Change detection outputs:

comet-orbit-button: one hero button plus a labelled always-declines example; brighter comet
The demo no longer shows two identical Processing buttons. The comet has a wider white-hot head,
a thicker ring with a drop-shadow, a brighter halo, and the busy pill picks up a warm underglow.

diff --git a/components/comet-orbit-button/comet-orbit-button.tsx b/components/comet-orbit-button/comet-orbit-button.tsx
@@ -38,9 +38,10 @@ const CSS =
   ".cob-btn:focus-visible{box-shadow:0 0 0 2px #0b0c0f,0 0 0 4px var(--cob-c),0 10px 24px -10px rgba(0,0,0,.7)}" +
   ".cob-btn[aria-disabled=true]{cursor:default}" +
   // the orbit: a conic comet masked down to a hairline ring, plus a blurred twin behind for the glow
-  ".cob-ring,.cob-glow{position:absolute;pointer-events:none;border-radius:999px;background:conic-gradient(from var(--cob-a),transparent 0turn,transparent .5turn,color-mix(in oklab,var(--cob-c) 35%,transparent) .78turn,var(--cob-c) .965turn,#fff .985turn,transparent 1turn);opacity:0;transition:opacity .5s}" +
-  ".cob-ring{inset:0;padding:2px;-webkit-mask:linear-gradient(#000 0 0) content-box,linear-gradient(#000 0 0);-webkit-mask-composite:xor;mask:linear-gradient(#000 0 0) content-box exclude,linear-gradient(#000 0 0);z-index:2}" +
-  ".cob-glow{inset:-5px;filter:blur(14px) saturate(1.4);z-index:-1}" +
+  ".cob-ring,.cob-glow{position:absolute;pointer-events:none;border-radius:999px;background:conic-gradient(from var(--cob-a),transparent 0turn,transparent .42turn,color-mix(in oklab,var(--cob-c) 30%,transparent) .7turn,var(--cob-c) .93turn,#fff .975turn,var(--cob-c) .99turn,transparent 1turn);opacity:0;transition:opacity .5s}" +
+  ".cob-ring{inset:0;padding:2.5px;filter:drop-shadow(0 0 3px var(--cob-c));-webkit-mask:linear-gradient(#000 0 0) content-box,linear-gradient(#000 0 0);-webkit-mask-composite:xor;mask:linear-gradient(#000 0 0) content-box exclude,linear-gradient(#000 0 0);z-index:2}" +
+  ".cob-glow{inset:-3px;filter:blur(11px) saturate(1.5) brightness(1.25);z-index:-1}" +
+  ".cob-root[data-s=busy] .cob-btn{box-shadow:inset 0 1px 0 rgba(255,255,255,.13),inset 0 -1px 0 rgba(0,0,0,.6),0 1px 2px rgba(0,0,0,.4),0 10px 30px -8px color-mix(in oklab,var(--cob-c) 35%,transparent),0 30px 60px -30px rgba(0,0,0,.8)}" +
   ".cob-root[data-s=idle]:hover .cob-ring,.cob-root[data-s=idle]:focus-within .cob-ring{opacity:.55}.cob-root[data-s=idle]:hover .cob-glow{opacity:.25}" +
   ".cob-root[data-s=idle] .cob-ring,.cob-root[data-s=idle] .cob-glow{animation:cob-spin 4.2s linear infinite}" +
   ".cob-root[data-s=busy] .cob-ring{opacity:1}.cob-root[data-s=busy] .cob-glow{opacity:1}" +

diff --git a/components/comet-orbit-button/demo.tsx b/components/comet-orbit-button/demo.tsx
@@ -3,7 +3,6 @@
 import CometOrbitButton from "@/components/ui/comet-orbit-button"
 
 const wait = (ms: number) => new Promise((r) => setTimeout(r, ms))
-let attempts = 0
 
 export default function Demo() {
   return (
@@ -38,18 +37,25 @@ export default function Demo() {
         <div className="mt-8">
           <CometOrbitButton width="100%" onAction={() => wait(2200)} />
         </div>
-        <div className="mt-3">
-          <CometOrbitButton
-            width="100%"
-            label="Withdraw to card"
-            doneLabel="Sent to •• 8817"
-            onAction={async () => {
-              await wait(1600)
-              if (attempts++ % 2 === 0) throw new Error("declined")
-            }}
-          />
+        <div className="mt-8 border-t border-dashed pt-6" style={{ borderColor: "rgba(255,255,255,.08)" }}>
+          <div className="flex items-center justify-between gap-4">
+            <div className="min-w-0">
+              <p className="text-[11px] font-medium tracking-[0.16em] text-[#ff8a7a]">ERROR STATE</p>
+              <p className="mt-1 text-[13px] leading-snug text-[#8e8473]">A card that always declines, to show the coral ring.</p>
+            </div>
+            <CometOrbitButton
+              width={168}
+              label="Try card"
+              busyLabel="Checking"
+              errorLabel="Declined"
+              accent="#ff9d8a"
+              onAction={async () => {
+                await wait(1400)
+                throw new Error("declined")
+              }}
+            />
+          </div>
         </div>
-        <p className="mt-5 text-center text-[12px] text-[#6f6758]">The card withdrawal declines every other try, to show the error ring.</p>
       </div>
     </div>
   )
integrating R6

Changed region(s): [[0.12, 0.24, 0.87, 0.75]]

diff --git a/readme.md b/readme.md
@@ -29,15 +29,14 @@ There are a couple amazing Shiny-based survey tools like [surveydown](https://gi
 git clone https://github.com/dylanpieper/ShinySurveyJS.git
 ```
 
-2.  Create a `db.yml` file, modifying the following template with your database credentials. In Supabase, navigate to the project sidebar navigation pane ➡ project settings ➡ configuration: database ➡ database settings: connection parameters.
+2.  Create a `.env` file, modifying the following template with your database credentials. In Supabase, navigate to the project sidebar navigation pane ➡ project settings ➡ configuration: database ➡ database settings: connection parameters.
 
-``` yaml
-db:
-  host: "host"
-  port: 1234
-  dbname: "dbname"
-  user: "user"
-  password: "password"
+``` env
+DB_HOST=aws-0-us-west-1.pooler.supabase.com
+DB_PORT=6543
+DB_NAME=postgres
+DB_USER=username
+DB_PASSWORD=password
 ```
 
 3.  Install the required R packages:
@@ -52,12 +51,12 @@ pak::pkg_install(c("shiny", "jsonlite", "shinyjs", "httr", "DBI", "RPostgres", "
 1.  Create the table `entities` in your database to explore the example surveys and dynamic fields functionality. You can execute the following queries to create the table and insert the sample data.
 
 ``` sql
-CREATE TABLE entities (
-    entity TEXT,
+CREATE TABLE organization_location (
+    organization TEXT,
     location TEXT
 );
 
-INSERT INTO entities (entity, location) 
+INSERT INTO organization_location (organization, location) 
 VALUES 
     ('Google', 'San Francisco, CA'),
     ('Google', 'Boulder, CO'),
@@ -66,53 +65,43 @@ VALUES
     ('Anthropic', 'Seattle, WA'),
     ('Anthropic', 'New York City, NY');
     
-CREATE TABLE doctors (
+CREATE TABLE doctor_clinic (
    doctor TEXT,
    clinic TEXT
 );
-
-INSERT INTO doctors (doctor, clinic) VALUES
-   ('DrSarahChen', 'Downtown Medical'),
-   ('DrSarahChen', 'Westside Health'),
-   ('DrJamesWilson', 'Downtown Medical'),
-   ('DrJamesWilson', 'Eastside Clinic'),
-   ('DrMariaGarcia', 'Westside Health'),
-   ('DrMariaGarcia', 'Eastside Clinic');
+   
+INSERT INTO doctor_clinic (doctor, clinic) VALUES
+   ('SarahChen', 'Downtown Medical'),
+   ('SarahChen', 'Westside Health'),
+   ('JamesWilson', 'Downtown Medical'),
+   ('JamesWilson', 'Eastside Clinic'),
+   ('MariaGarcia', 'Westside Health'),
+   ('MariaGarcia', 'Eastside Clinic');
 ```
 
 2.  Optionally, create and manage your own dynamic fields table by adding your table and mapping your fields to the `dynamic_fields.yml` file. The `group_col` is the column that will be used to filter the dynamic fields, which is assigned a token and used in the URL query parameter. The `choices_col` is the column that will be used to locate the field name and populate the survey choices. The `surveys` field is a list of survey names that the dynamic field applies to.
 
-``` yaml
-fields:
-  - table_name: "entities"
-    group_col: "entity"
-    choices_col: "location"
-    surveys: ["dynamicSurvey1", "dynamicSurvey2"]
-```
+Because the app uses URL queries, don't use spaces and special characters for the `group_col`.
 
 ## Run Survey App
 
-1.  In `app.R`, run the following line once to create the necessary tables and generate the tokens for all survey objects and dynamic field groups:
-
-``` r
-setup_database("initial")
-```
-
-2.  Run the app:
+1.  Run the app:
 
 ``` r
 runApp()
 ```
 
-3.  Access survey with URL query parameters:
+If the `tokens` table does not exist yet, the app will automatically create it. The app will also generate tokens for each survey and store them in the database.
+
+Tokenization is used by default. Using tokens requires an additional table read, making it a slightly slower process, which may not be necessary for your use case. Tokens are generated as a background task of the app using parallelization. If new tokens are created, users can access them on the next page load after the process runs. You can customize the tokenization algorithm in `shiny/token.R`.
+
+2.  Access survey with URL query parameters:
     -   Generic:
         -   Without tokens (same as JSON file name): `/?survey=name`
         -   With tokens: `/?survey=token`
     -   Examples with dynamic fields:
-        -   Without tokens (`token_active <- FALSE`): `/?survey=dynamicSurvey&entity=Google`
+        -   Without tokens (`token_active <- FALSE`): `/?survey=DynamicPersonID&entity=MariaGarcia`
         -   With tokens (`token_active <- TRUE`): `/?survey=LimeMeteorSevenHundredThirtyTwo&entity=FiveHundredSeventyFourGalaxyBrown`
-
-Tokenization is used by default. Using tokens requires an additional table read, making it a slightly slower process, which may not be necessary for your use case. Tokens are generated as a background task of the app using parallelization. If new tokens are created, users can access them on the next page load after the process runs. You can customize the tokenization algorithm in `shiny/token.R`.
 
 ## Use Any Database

▶ _Exercise brief_
Each line holding the word "onAction" must be pulled from the records.

▶ _Task response_
           <CometOrbitButton width="100%" onAction={() => wait(2200)} />
-            onAction={async () => {
+              onAction={async () => {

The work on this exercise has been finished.